● Problem to solve
Work through the records below and tally every line containing "groups". Reply with the total alone.

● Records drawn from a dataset

════════════════

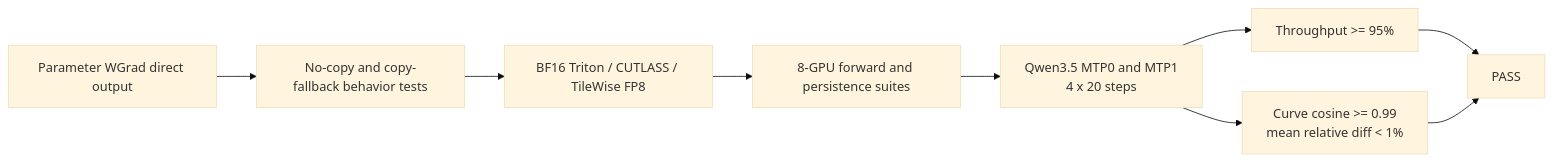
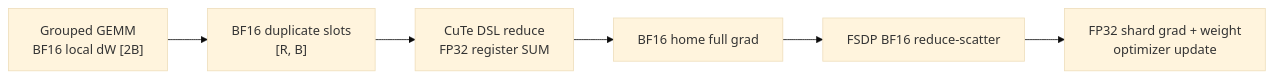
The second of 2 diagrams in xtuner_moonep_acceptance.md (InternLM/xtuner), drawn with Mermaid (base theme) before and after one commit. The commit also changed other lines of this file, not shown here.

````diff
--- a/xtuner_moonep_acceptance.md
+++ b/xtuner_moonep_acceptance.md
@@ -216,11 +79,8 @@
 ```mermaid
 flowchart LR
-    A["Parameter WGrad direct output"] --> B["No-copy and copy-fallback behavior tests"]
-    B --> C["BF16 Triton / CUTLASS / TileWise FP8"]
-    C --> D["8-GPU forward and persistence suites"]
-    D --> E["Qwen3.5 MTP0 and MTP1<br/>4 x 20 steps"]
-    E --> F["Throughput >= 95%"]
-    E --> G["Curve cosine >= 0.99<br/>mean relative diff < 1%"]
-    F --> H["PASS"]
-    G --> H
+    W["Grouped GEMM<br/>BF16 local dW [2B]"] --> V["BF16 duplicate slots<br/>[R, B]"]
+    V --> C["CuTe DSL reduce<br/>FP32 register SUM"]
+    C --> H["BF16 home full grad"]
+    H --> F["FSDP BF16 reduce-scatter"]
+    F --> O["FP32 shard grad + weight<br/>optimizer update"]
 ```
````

════════════════

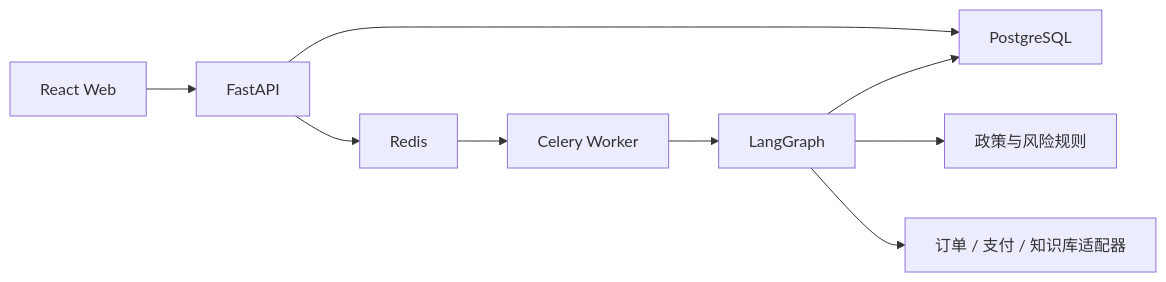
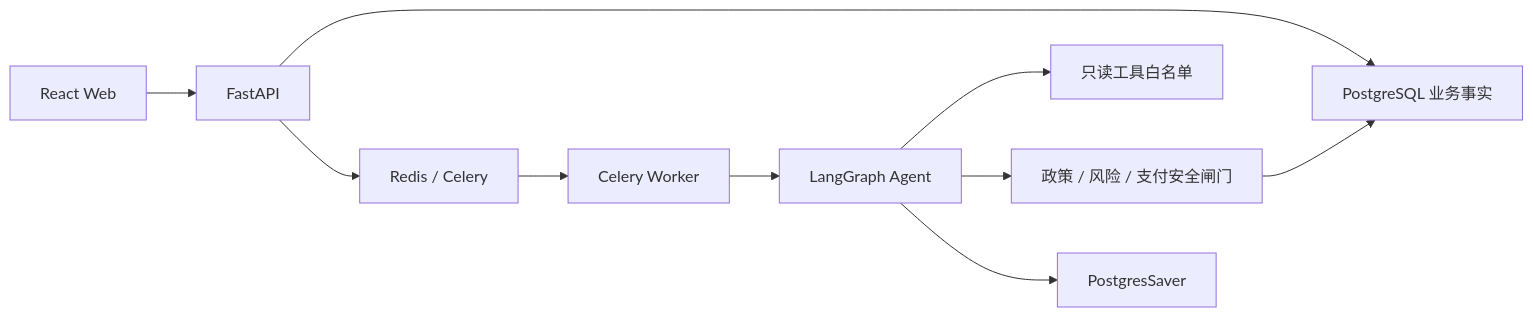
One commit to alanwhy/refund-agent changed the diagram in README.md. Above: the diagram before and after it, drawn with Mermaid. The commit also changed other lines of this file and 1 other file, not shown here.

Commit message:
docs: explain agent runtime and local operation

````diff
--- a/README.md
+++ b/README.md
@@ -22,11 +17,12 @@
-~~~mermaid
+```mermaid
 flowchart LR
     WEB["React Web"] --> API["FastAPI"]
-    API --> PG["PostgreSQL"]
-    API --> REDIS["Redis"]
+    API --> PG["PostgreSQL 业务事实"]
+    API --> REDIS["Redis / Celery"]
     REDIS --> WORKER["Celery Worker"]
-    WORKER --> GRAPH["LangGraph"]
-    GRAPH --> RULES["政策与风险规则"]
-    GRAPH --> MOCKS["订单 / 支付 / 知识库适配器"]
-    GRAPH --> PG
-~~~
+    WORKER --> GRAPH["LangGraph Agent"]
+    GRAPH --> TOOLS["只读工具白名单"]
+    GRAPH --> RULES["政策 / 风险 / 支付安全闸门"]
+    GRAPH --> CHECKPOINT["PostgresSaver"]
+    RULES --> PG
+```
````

════════════════

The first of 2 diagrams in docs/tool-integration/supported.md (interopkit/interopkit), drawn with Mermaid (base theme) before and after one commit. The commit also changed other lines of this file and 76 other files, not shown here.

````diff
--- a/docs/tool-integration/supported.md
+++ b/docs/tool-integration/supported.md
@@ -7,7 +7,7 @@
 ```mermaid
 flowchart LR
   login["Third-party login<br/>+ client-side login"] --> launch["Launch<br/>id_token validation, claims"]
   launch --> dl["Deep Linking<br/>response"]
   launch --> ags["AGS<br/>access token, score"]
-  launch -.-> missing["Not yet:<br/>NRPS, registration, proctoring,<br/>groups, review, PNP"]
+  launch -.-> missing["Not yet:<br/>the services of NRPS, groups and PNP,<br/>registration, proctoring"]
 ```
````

════════════════

● Reply to the task
2